Under normal circumstances when consumers pay for insurance, they become the owners of the products they purchase. They are issued with the appropriate insurance policy and have the product under their names with the assurance that insurance will take care of the product and even the payments in the event of any mishaps. However, this is not the case for products bought under hire-purchase. In hire-purchase, consumers continue to pay insurance on the goods that do not belong to them. They also do not own the insurance title. The prima facie basis of disclosure is that the person who pays for a good need to have all the information on the subject of payment but this is not the practice in hire-purchase. The consumers are not given any details to make informed decision over the purchase.
The Reserve Bank of Fiji, which regulates the insurance industry, states in the report on "The Hire-Purchase Industry in Fiji" that: if there is credit-related insurance, the credit contract must clearly state who pays the insurance premiums and whose interest the insurance cover will protect. If the cost of the insurance is borne by the debtor, then the credit provider should be required to provide a copy of the insurance policy to the debtor.'
For the HP industry, the consumers pay the insurance — whether it is in the name of insurance or payment protection. As such, under RBF interpretation, consumers must be provided with a copy of the insurance policy. It is significant to note that non-disclosure of this information is a breach under the Consumer Credit Act 1999 as amended in 2006.
The major hire-purchase companies claim that substantial number of its customers have benefited from its insurance plans. However, the only benefit available to consumers is that they are relieved from paying the outstanding balance. They do not get the replacement product if the product is damaged or lost as per their insurance plans. There is no evidence that all consumers who purchase insurance get the item replaced if it is lost due to a factor that is provided for in the insurance cover.
If a consumer, for example, paid 85 per cent of the loan and loses the product under insurance or payment protection, there is no written advice on whether the consumer would get a replacement value. For the payment protection plan, the rules are more easily ascertainable: the consumer does not get the 85 per cent equivalent value; only the debt due from him is covered by the insurance.
There is no disclosure of what the HP dealer has insured with its insurers — whether it is only the payment protection, or the value of the good. No information on claims or the insurance coverage scope is provided to the consumers.
It is of great concern to the council that to date, the insurance industry regulator has not looked into this component of the insurance business in Fiji. This is negligence of duty and the council hopes insurance component in hire purchase industry will come under the radar of the regulators and concerned authorities.
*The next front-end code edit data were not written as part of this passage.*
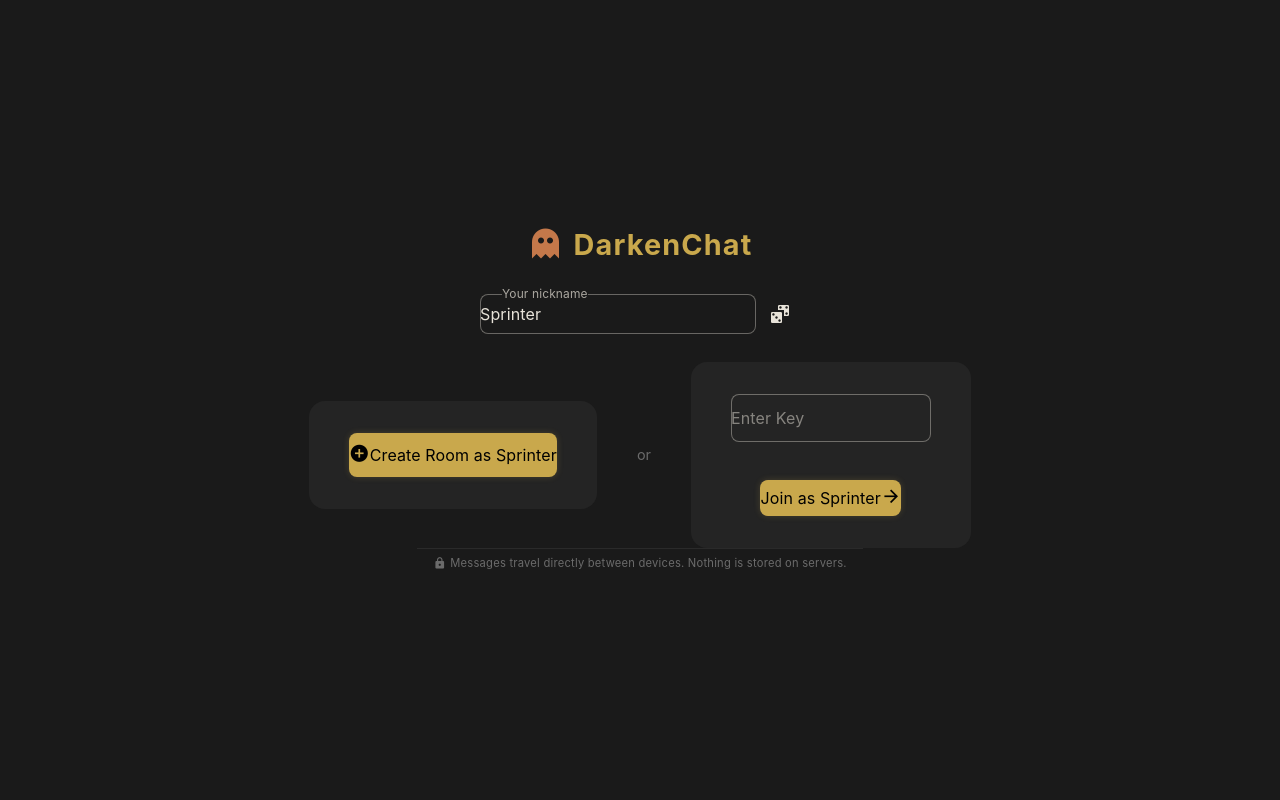
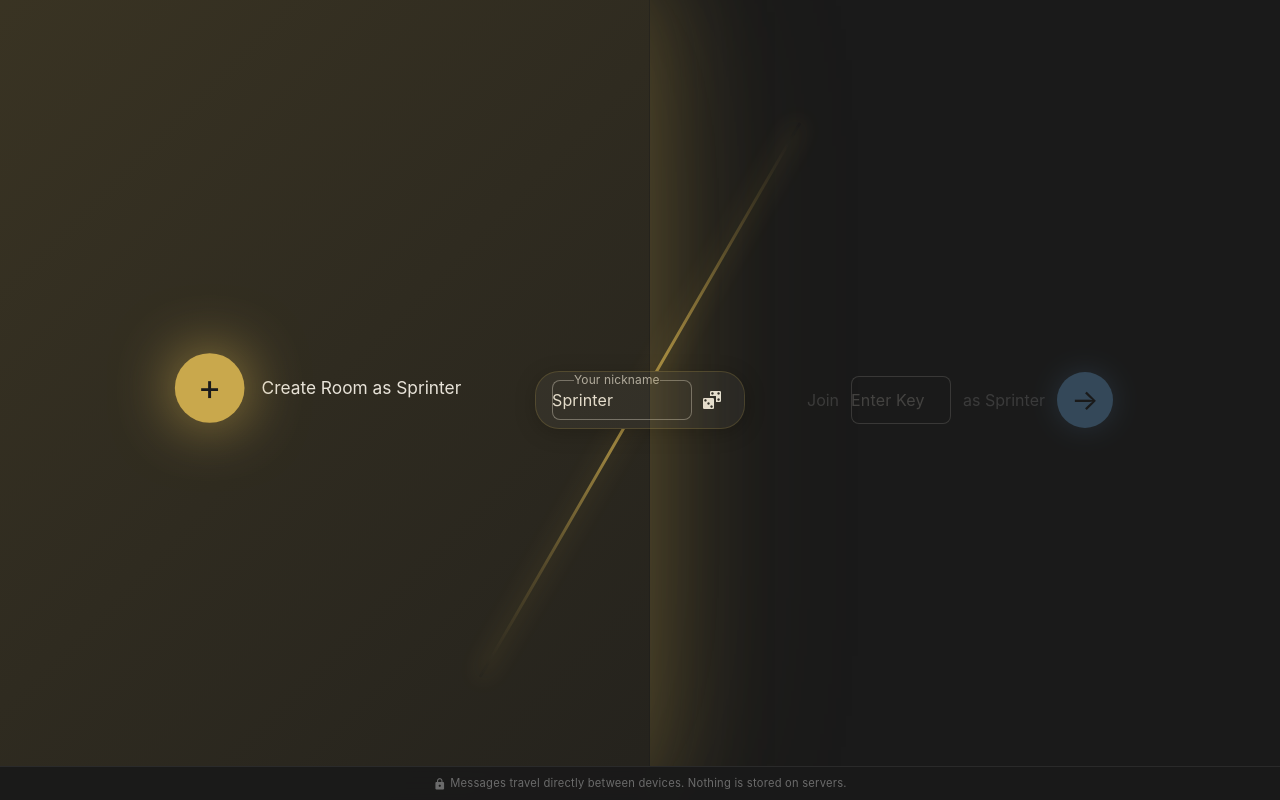
Before and after one commit to Rickion/darkenchat, a Vue app in the folder frontend/: page / in a window 1280 px wide. Built offline with nearby package versions, Linux system fonts and the light colour scheme.

Commit message:
UI improvements: connection status dialog padding/margins, switch label spacing, custom TURN form layout

```diff
--- a/frontend/package.json
+++ b/frontend/package.json
@@ -36,6 +36,7 @@
     "@types/node": "^24.12.0",
     "@vitejs/plugin-vue": "^6.0.5",
     "@vue/tsconfig": "^0.9.0",
+    "playwright": "^1.59.1",
     "sass": "^1.98.0",
     "typescript": "~5.9.3",
     "vite": "^8.0.1",
--- a/frontend/src/i18n/en.json
+++ b/frontend/src/i18n/en.json
@@ -11,6 +11,7 @@
     "create_as": "Create Room as {nick}",
     "join_as": "Join as {nick}",
     "join_placeholder": "Enter Key",
+    "join": "Join",
     "join_btn": "Enter",
     "or": "or",
     "nickname_label": "Your nickname",
--- a/frontend/src/pages/Home.vue
+++ b/frontend/src/pages/Home.vue
@@ -13,8 +13,8 @@ const joinKey = ref('')
 const joinError = ref('')
 const creating = ref(false)
 const seriesKey = getRandomSeriesKey()
-
-// Use pending nickname from store, or generate a fresh random one
+const leftHovered = ref(false)
+const rightHovered = ref(false)
 const nickname = ref('')
 
 onMounted(() => {
@@ -56,64 +56,67 @@ function enterRoom() {
 
 <template>
   <div class="home-layout">
-    <header class="home-header">
-      <v-icon color="warning" size="36" class="app-logo">mdi-ghost</v-icon>
-      <span class="app-name">DarkenChat</span>
-    </header>
+    <!-- Left side: Create -->
+    <div
+      class="side left-side"
+      :class="{ hovered: leftHovered }"
+      @mouseenter="leftHovered = true; rightHovered = false"
+      @mouseleave="leftHovered = false"
+      @click="createRoom"
+    >
+      <div class="side-content">
+        <div class="icon-circle">+</div>
+        <span class="side-text">{{ t('home.create_as', { nick: nickname || '…' }) }}</span>
+      </div>
+    </div>
 
-    <!-- Nickname row -->
-    <div class="nick-row">
+    <!-- Diagonal divider with nickname input -->
+    <div class="divider-wrapper">
+      <div class="divider-line" :class="{ 'left-active': leftHovered, 'right-active': rightHovered }"></div>
+      <div class="nickname-float">
         <v-text-field
           v-model="nickname"
           :label="t('home.nickname_label')"
           maxlength="24"
           density="compact"
           hide-details
-        style="flex: 1; min-width: 0"
+          class="nick-input"
           @update:model-value="onNicknameInput"
         />
-      <v-btn icon="mdi-dice-multiple" variant="text" size="small" :title="t('home.randomize')" @click="randomize" />
+        <v-btn icon="mdi-dice-multiple" variant="text" size="x-small" :title="t('home.randomize')" @click="randomize" />
+      </div>
     </div>
 
-    <main class="home-main">
-      <!-- Left: Create -->
-      <div class="home-card">
-        <v-btn
-          color="primary"
-          size="large"
-          :loading="creating"
-          prepend-icon="mdi-plus-circle"
-          @click="createRoom"
+    <!-- Right side: Join -->
+    <div
+      class="side right-side"
+      :class="{ hovered: rightHovered }"
+      @mouseenter="rightHovered = true; leftHovered = false"
+      @mouseleave="rightHovered = false"
+      @click="enterRoom"
     >
-          {{ t('home.create_as', { nick: nickname || '…' }) }}
-        </v-btn>
-      </div>
-
-      <div class="home-divider">
-        <span>{{ t('home.or') }}</span>
-      </div>
-
-      <!-- Right: Join -->
-      <div class="home-card">
+      <div class="side-content right-content">
+        <span class="side-text">{{ t('home.join') }}</span>
         <v-text-field
           v-model="joinKey"
           :placeholder="t('home.join_placeholder')"
           :error-messages="joinError"
           maxlength="20"
-          style="width: 200px"
+          class="side-input"
+          hide-details
           @input="joinKey = joinKey.toUpperCase()"
-          @keyup.enter="enterRoom"
+          @keyup.enter.stop="enterRoom"
+          @click.stop
         />
-        <v-btn
-          color="primary"
-          append-icon="mdi-arrow-right"
-          @click="enterRoom"
-        >
-          {{ t('home.join_as', { nick: nickname || '…' }) }}
-        </v-btn>
+        <span class="side-text">as {{ nickname || '…' }}</span>
+        <div class="icon-circle right-icon">→</div>
       </div>
-    </main>
+    </div>
 
+    <!-- Mobile 60deg diagonal divider -->
+    <div class="mobile-divider"></div>
+
+    <!-- Bottom bar -->
     <footer class="privacy-bar">
       <v-icon size="13" style="vertical-align:middle;margin-right:4px">mdi-lock</v-icon>{{ t('app.privacy') }}
     </footer>
@@ -122,57 +125,323 @@ function enterRoom() {
 
 <style scoped>
 .home-layout {
+  position: relative;
+  width: 100vw;
+  height: 100%;
+  background: var(--dc-bg);
+  overflow: hidden;
   display: flex;
-  flex-direction: column;
+}
+
+/* Side panels */
+.side {
+  position: absolute;
+  top: 0;
+  height: 100%;
+  display: flex;
   align-items: center;
   justify-content: center;
-  height: 100%;
-  gap: 0;
+  transition: all 0.4s cubic-bezier(0.25, 0.46, 0.45, 0.94);
+  cursor: pointer;
 }
-.home-header {
+
+.left-side {
+  left: 0;
+  width: 50%;
+  background: linear-gradient(135deg, rgba(26,26,26,0.3) 0%, rgba(26,26,26,0.1) 100%);
+}
+
+.left-side.hovered {
+  background: linear-gradient(135deg, rgba(201,168,76,0.18) 0%, rgba(201,168,76,0.06) 100%);
+  box-shadow: 0 0 100px rgba(201,168,76,0.35), 0 0 200px rgba(201,168,76,0.15);
+  transform: translateY(-12px) scale(1.03);
+  z-index: 10;
+}
+
+.right-side {
+  right: 0;
+  width: 50%;
+  background: linear-gradient(225deg, rgba(26,26,26,0.3) 0%, rgba(26,26,26,0.1) 100%);
+}
+
+.right-side.hovered {
+  background: linear-gradient(225deg, rgba(91,141,184,0.18) 0%, rgba(91,141,184,0.06) 100%);
+  box-shadow: 0 0 100px rgba(91,141,184,0.35), 0 0 200px rgba(91,141,184,0.15);
+  transform: translateY(-12px) scale(1.03);
+  z-index: 10;
+}
+
+/* Icon circle */
+.icon-circle {
+  width: 56px;
+  height: 56px;
+  border-radius: 50%;
+  background: var(--dc-gold);
   display: flex;
   align-items: center;
-  gap: 10px;
-  margin-bottom: 28px;
+  justify-content: center;
+  font-size: 1.8rem;
+  font-weight: 400;
+  color: #1A1A1A;
+  box-shadow: 0 0 30px rgba(201,168,76,0.5);
+  transition: all 0.4s ease;
+  flex-shrink: 0;
 }
-.app-logo { flex-shrink: 0; }
-.app-name {
-  font-size: 1.8rem;
-  font-weight: 700;
-  color: var(--dc-gold);
-  letter-spacing: 0.04em;
+
+.side.hovered .icon-circle {
+  transform: scale(1.15);
+  box-shadow: 0 0 50px rgba(201,168,76,0.8);
 }
-.nick-row {
+
+.right-icon {
+  background: var(--dc-blue);
+  box-shadow: 0 0 30px rgba(91,141,184,0.5);
+}
+
+.right-side.hovered .right-icon {
+  box-shadow: 0 0 50px rgba(91,141,184,0.8);
+}
+
+/* Side content */
+.side-content {
+  display: flex;
+  align-items: center;
+  gap: 20px;
+  padding: 40px;
+  opacity: 0.4;
+  transition: all 0.4s ease;
+}
+
+.side.hovered .side-content {
+  opacity: 1;
+  transform: scale(1.05);
+}
+
+.side-text {
+  font-size: 1rem;
+  color: var(--dc-gray);
+  transition: all 0.3s ease;
+  white-space: nowrap;
+}
+
+.side.hovered .side-text {
+  color: var(--dc-text);
+}
+
+.right-content {
+  gap: 12px;
+}
+
+.side-input {
+  width: 100px;
+}
+
+/* Diagonal divider */
+.divider-wrapper {
+  position: absolute;
+  left: 50%;
+  top: 50%;
+  transform: translate(-50%, -50%) rotate(30deg);
+  z-index: 5;
+  width: 100%;
+  height: 100%;
+  display: flex;
+  align-items: center;
+  justify-content: center;
+  pointer-events: none;
+}
+
+.divider-line {
+  width: 3px;
+  height: 80vh;
+  background: linear-gradient(
+    to bottom,
+    transparent 0%,
+    var(--dc-gray) 20%,
+    var(--dc-gold) 50%,
+    var(--dc-gray) 80%,
+    transparent 100%
+  );
+  opacity: 0.3;
+  transition: all 0.4s ease;
+  border-radius: 2px;
+  position: absolute;
+  left: 50%;
+  top: 50%;
+  transform: translate(-50%, -50%);
+}
+
+.divider-line.left-active {
+  background: linear-gradient(
+    to bottom,
+    transparent 0%,
+    rgba(201,168,76,0.3) 20%,
+    var(--dc-gold) 50%,
+    rgba(201,168,76,0.3) 80%,
+    transparent 100%
+  );
+  opacity: 0.9;
+  box-shadow: 0 0 25px rgba(201,168,76,0.5);
+}
+
+.divider-line.right-active {
+  background: linear-gradient(
+    to bottom,
+    transparent 0%,
+    rgba(91,141,184,0.3) 20%,
+    var(--dc-blue) 50%,
+    rgba(91,141,184,0.3) 80%,
+    transparent 100%
+  );
+  opacity: 0.9;
+  box-shadow: 0 0 25px rgba(91,141,184,0.5);
+}
+
+.nickname-float {
+  position: absolute;
+  left: 50%;
+  top: 50%;
+  transform: translate(-50%, -50%) rotate(-30deg);
   display: flex;
   align-items: center;
   gap: 4px;
-  margin-bottom: 28px;
+  background: var(--dc-panel);
+  padding: 8px 16px;
+  border-radius: 24px;
+  border: 1px solid rgba(201,168,76,0.2);
+  box-shadow: 0 4px 20px rgba(0,0,0,0.3);
+  transition: all 0.3s ease;
+  pointer-events: auto;
+  white-space: nowrap;
+}
+
+.nickname-float:hover {
+  border-color: rgba(201,168,76,0.5);
+  box-shadow: 0 4px 30px rgba(201,168,76,0.25);
+}
+
+.nick-input {
+  width: 140px;
+}
+
+.nick-input :deep(.v-field) {
+  background: transparent;
+}
+
+/* Mobile 60deg divider */
+.mobile-divider {
+  display: none;
+}
+
+/* Privacy bar */
+.privacy-bar {
+  position: fixed;
+  bottom: 0;
+  left: 0;
+  right: 0;
+  text-align: center;
+  font-size: 0.7rem;
+  color: var(--dc-gray);
+  padding: 8px 16px;
+  background: rgba(26,26,26,0.95);
+  border-top: 1px solid #2a2a2a;
+  letter-spacing: 0.02em;
+  z-index: 100;
+  backdrop-filter: blur(10px);
+}
+
+/* Mobile: top/bottom split with 60deg diagonal divider */
+@media (max-width: 768px) {
+  .side {
     width: 100%;
-  max-width: 320px;
+    height: 50%;
   }
-.nick-row :deep(.v-field) {
-  min-width: 200px;
+
+  .left-side {
+    top: 0;
+    background: linear-gradient(180deg, rgba(26,26,26,0.3) 0%, rgba(26,26,26,0.1) 100%);
   }
-.home-main {
-  display: flex;
-  align-items: center;
-  gap: 32px;
-  flex-wrap: wrap;
-  justify-content: center;
+
+  .left-side.hovered {
+    background: linear-gradient(180deg, rgba(201,168,76,0.18) 0%, rgba(201,168,76,0.06) 100%);
   }
-.home-card {
-  display: flex;
-  flex-direction: column;
-  align-items: center;
-  gap: 16px;
-  background: var(--dc-panel);
-  border-radius: 16px;
-  padding: 32px 40px;
-  min-width: 220px;
+
+  .right-side {
+    top: 50%;
+    background: linear-gradient(0deg, rgba(26,26,26,0.3) 0%, rgba(26,26,26,0.1) 100%);
   }
-.home-divider {
-  color: var(--dc-gray);
-  font-size: 0.9rem;
-  padding: 0 8px;
+
+  .right-side.hovered {
+    background: linear-gradient(0deg, rgba(91,141,184,0.18) 0%, rgba(91,141,184,0.06) 100%);
+  }
+
+  .divider-wrapper {
+    display: none;
+  }
+
+  .mobile-divider {
+    display: block;
+    position: absolute;
+    left: 50%;
+    top: 50%;
+    width: 4px;
+    height: 120%;
+    background: linear-gradient(
+      to bottom,
+      transparent 0%,
+      rgba(201,168,76,0.4) 30%,
+      var(--dc-gold) 50%,
+      rgba(91,141,184,0.4) 70%,
+      transparent 100%
+    );
+    transform: translate(-50%, -50%) rotate(60deg);
+    opacity: 0.6;
+    z-index: 5;
+  }
+
+  .side-content {
+    flex-direction: row;
+    gap: 10px;
+    padding: 16px;
+  }
+
+  .side-text {
+    font-size: 0.85rem;
+  }
+
+  .icon-circle {
+    width: 48px;
+    height: 48px;
+    font-size: 1.5rem;
+  }
+
+  .nickname-float {
+    position: fixed;
+    top: 50%;
+    left: 50%;
+    transform: translate(-50%, -50%);
+    z-index: 50;
+  }
+}
+
+@media (max-width: 480px) {
+  .side-content {
+    gap: 6px;
+    padding: 12px;
+  }
+
+  .icon-circle {
+    width: 40px;
+    height: 40px;
+    font-size: 1.2rem;
+  }
+
+  .side-text {
+    font-size: 0.75rem;
+  }
+
+  .side-input {
+    width: 70px;
+  }
 }
 </style>
```
Also changed, not shown: frontend/src/components/MessageItem.vue (+71 -61 lines), frontend/src/pages/Room.vue (+35 -9 lines), 1 other file (tests, documents, lock files or other folders). Lines whose indentation alone changed are shown as unchanged.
In our weekly article last week, we stated that MH Homemaker charges insurance for the Queensland Insurance Company. This was incorrect. MH Homemaker has insurance with another insurance company and not Queensland Insurance Company. We apologise for any inconvenience this error may have caused.
* This is a weekly contribution by the Consumer Council of Fiji.